■ **ACTION ITEM**:
Only the lines that contain the string "participant" belong in the answer; pull them from the records.

■ **GIVEN DATA**:
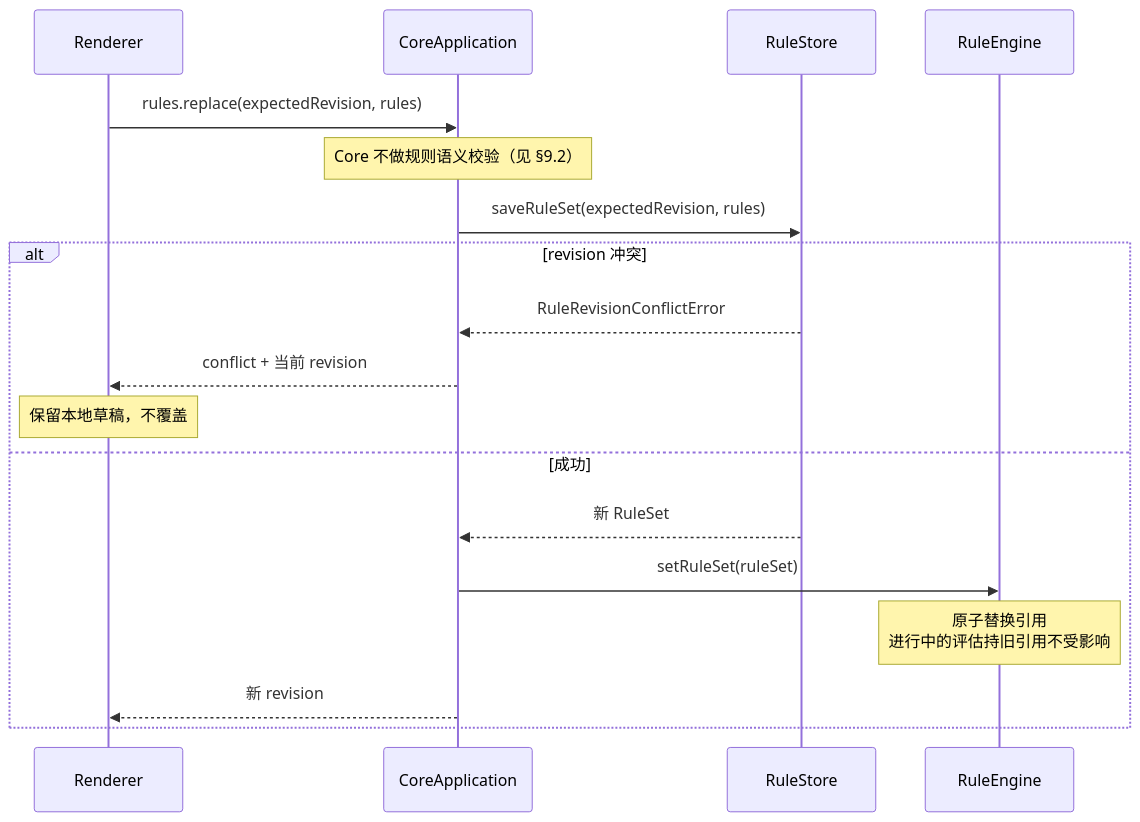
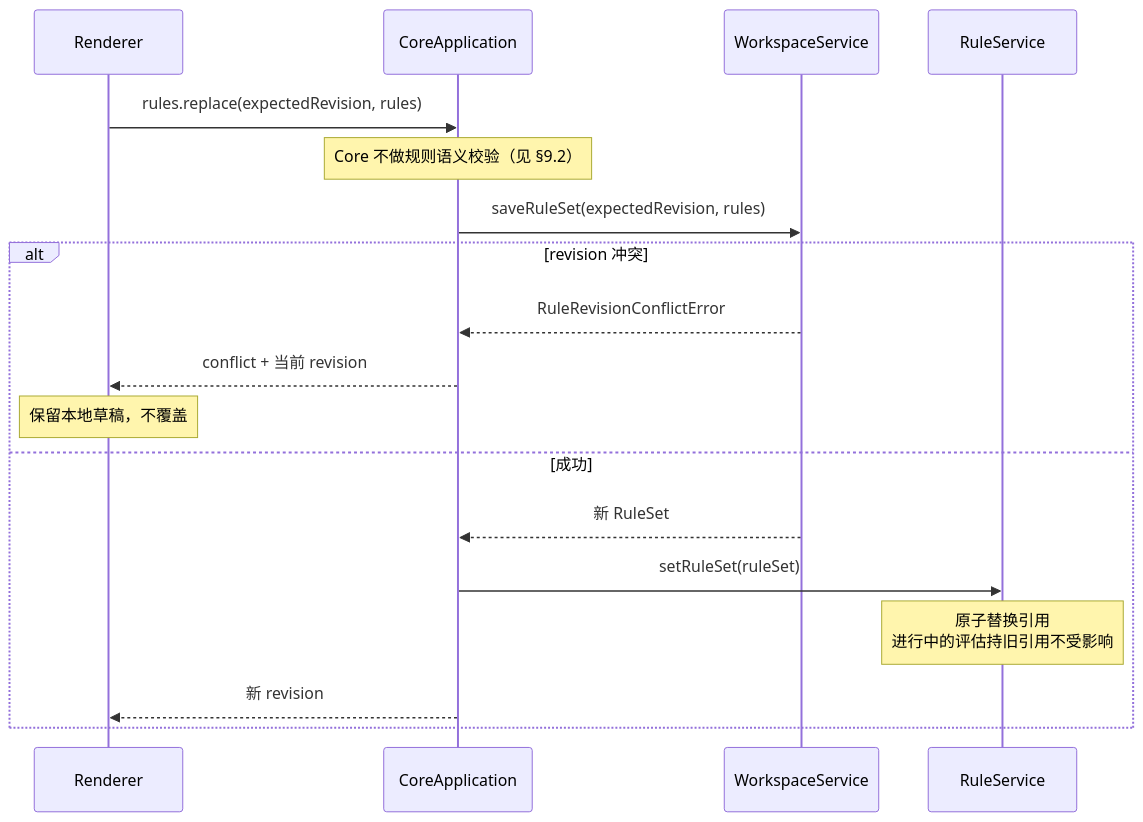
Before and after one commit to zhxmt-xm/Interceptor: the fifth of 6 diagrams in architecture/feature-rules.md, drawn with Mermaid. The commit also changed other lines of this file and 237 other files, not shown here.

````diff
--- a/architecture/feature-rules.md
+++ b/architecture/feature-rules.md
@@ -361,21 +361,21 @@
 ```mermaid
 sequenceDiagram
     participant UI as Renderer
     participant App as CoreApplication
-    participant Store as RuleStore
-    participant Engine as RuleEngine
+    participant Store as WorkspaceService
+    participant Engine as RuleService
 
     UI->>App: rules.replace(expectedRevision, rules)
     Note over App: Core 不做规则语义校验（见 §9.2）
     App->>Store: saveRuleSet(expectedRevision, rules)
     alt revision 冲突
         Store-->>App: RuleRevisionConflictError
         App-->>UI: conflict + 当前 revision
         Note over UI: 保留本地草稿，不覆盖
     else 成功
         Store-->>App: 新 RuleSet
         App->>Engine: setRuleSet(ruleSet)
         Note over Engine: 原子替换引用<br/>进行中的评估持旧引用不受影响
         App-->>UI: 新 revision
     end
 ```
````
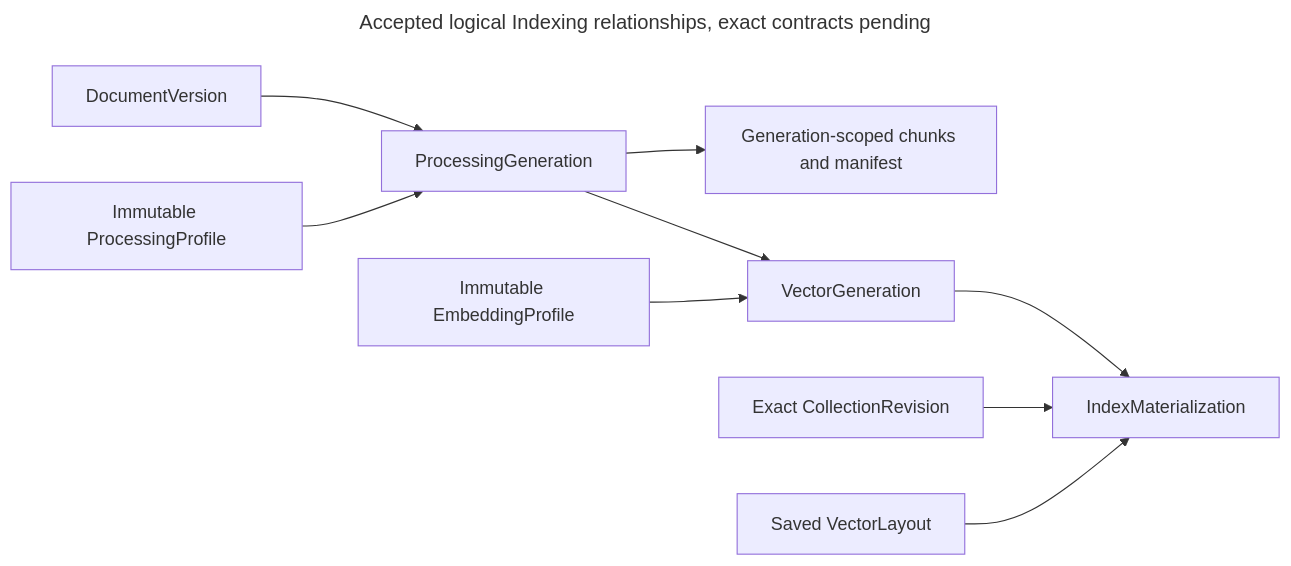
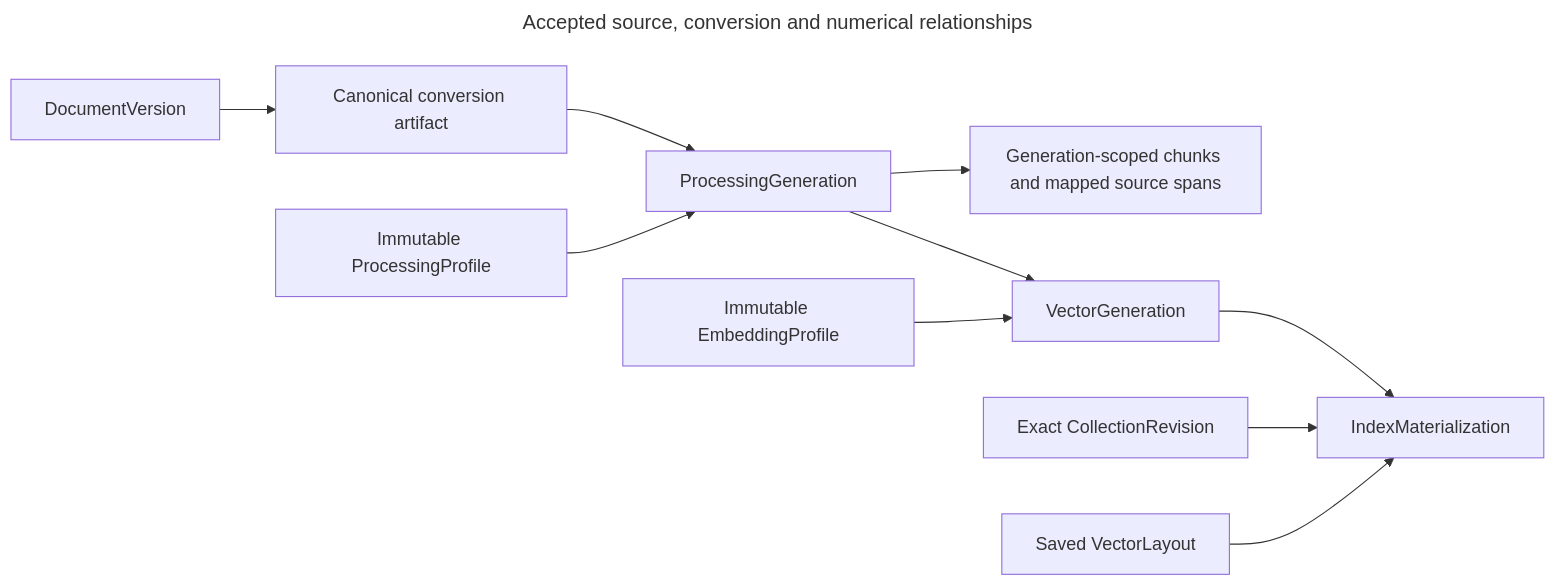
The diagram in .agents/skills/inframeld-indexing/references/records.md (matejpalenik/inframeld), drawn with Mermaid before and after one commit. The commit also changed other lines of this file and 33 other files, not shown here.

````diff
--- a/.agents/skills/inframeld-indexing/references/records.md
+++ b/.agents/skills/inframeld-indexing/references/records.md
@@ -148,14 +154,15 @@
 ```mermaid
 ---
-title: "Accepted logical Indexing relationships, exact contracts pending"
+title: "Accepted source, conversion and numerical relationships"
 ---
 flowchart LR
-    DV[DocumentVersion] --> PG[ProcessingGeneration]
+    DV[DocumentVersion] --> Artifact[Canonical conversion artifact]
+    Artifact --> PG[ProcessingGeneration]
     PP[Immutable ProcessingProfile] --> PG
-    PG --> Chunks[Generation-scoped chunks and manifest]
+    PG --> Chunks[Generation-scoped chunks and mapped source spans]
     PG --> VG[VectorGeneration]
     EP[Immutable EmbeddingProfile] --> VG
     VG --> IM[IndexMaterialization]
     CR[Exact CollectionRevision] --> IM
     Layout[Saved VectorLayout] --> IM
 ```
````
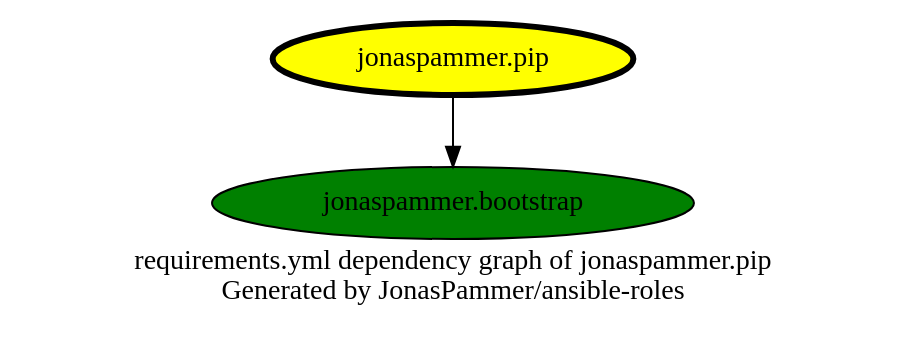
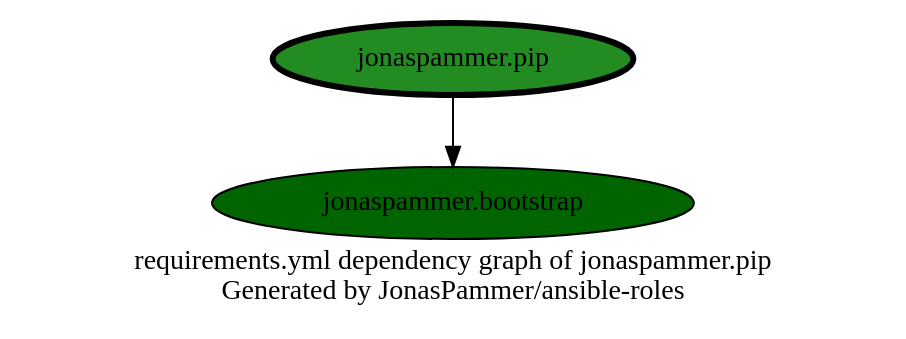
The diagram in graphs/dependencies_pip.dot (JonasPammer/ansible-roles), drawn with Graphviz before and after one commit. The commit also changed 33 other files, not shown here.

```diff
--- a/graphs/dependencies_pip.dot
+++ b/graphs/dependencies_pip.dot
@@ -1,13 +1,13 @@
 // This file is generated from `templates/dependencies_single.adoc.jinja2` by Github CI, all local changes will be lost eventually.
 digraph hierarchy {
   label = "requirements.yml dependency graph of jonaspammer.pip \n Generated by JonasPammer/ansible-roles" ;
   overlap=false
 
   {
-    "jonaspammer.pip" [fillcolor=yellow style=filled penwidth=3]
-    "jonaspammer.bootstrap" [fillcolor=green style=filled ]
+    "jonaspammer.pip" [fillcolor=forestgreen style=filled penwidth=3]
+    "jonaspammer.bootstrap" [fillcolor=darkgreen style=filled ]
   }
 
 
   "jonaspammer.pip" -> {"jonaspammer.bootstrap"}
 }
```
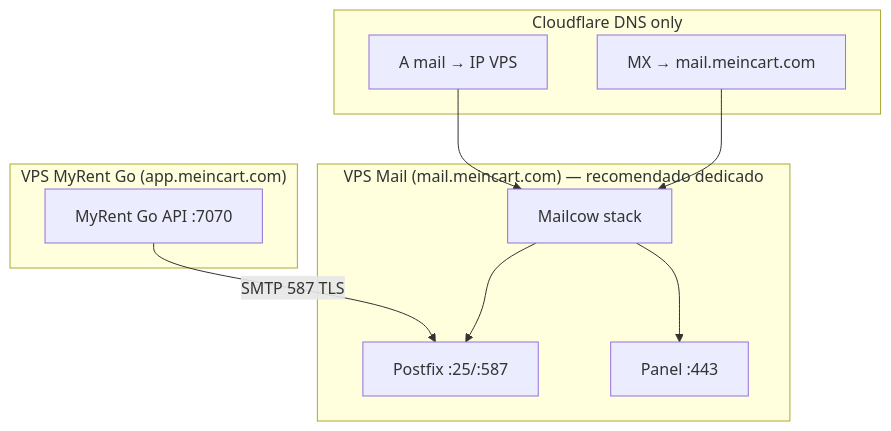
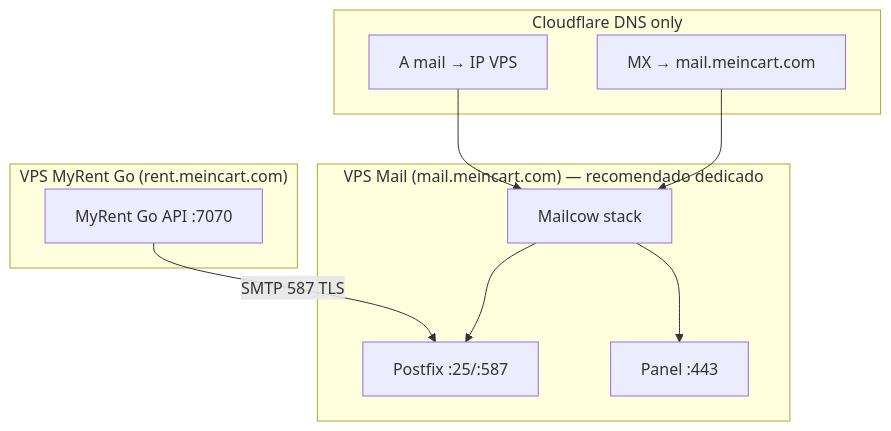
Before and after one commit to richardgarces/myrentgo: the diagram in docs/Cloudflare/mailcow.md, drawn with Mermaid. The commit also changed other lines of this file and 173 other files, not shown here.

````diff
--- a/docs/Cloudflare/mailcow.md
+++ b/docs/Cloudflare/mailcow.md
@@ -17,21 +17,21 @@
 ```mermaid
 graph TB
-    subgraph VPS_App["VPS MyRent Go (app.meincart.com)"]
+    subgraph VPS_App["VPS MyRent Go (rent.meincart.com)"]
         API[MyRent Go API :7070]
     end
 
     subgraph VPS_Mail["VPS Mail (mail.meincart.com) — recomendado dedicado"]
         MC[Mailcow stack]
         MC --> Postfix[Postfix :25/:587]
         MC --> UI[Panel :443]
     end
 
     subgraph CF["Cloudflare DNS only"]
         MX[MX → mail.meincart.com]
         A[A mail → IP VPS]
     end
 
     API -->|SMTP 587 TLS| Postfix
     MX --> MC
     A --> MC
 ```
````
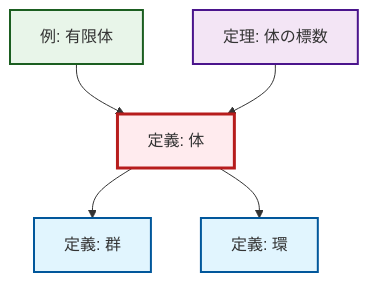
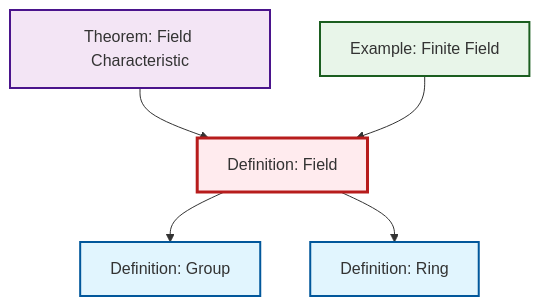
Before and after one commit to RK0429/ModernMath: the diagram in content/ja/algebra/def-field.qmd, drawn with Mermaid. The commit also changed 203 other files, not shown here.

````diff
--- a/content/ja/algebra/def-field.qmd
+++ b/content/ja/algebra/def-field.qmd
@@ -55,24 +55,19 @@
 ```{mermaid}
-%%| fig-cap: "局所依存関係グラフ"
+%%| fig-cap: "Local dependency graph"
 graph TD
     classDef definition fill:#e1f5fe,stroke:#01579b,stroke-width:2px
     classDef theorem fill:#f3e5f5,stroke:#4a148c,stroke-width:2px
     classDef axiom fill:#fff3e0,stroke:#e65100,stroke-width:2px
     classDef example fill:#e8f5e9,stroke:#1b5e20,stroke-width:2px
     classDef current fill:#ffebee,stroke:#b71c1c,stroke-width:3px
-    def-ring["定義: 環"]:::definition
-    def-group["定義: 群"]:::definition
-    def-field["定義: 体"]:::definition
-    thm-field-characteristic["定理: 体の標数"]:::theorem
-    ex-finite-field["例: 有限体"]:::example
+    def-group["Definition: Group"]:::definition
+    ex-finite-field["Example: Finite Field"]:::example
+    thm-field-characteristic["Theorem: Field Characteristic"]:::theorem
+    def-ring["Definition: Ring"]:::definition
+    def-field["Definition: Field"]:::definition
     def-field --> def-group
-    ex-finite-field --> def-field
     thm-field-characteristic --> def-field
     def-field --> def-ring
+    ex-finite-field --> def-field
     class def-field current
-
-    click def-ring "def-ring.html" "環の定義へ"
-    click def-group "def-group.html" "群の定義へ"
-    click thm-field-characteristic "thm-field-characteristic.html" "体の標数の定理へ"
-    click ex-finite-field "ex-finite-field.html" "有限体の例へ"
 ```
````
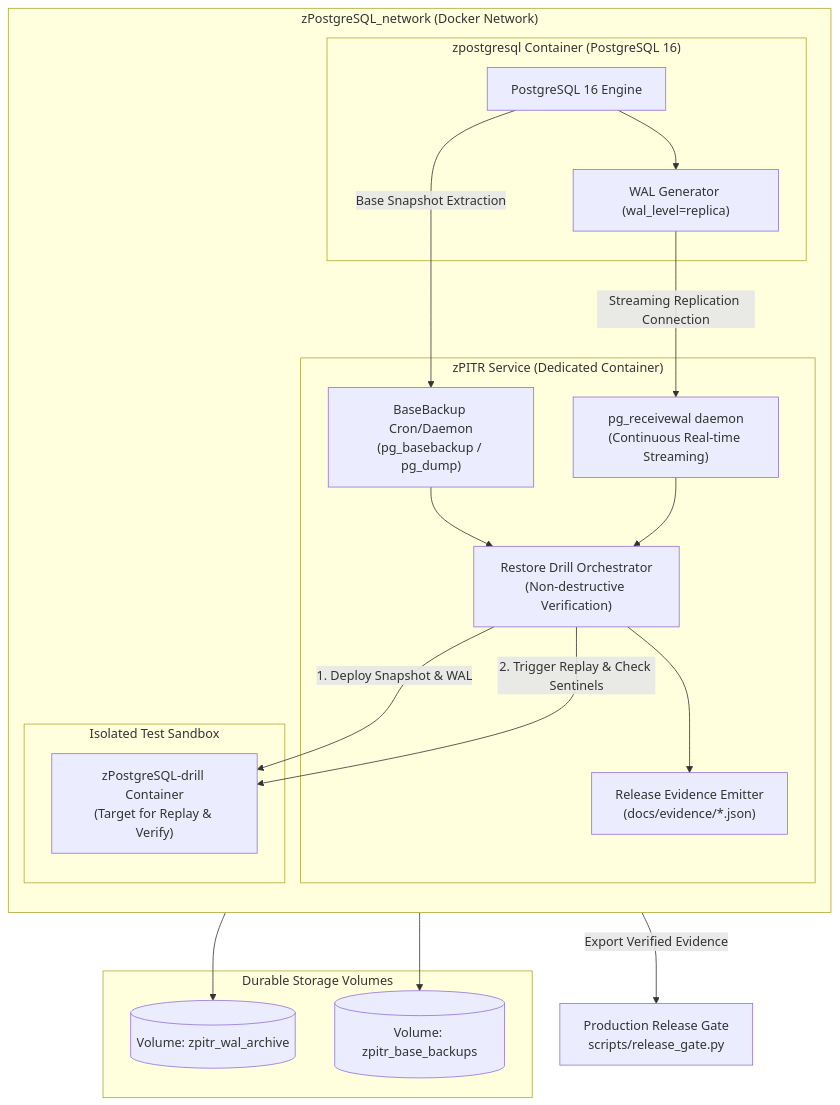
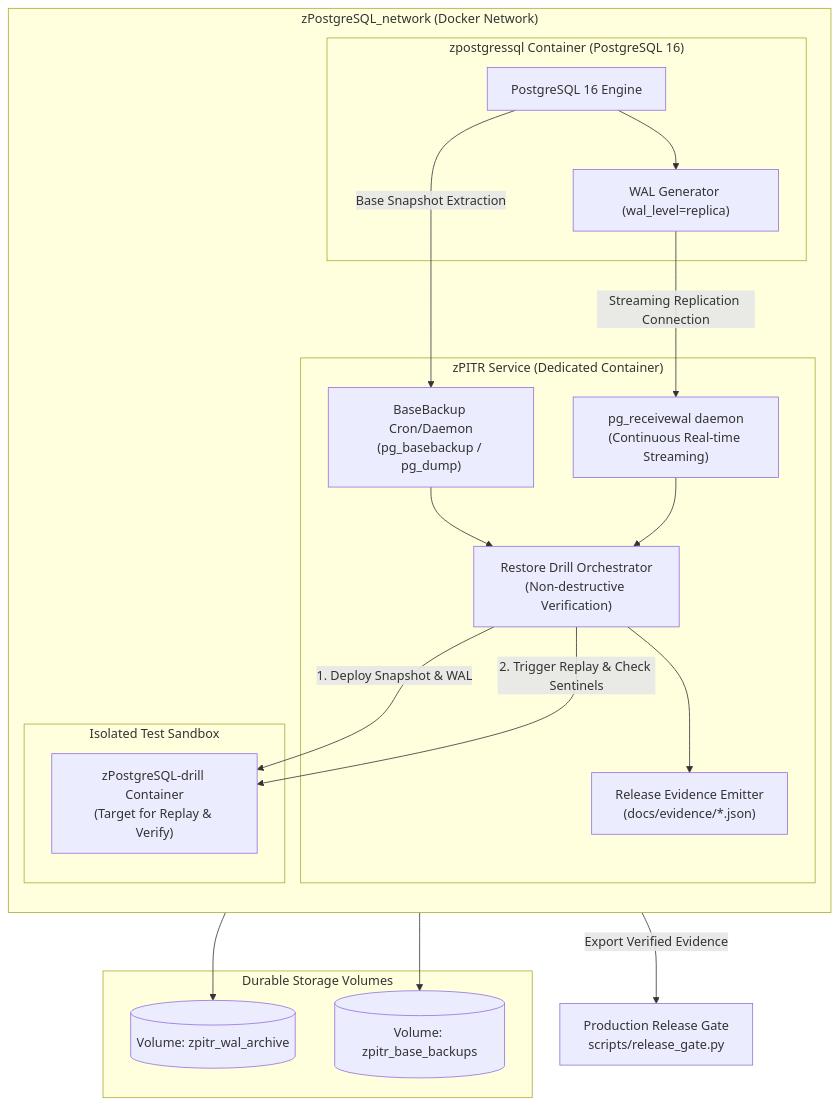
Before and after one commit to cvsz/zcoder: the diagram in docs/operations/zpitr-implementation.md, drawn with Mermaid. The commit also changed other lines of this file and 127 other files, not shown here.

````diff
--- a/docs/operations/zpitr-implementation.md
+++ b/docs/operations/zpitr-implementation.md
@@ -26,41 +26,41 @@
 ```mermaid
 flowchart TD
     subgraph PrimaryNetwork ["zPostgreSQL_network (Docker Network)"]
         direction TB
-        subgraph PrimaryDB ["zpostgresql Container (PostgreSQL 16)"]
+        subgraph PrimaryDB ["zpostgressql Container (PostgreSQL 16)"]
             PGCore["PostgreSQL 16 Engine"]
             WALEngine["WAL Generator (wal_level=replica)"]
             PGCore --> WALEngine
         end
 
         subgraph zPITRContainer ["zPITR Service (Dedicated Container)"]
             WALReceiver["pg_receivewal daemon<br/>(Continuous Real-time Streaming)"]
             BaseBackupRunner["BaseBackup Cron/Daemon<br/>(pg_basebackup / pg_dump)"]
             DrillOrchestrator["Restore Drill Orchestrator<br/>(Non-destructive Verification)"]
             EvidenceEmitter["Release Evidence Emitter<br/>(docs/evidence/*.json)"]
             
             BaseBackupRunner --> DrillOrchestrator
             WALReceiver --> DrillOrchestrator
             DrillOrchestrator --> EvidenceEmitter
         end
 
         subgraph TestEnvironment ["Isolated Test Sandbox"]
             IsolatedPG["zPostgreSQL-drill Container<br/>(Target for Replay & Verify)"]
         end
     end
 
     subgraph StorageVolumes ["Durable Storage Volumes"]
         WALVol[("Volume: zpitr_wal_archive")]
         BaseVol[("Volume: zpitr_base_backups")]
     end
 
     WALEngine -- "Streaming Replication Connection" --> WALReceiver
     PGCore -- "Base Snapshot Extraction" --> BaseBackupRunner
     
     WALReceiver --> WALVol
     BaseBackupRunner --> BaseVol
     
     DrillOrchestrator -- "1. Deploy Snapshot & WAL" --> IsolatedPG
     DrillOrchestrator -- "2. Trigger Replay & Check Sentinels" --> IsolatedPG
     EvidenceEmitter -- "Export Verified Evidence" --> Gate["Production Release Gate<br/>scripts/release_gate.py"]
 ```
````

■ **COMPLETED TASK**:
     participant UI as Renderer
     participant App as CoreApplication
-    participant Store as RuleStore
-    participant Engine as RuleEngine
+    participant Store as WorkspaceService
+    participant Engine as RuleService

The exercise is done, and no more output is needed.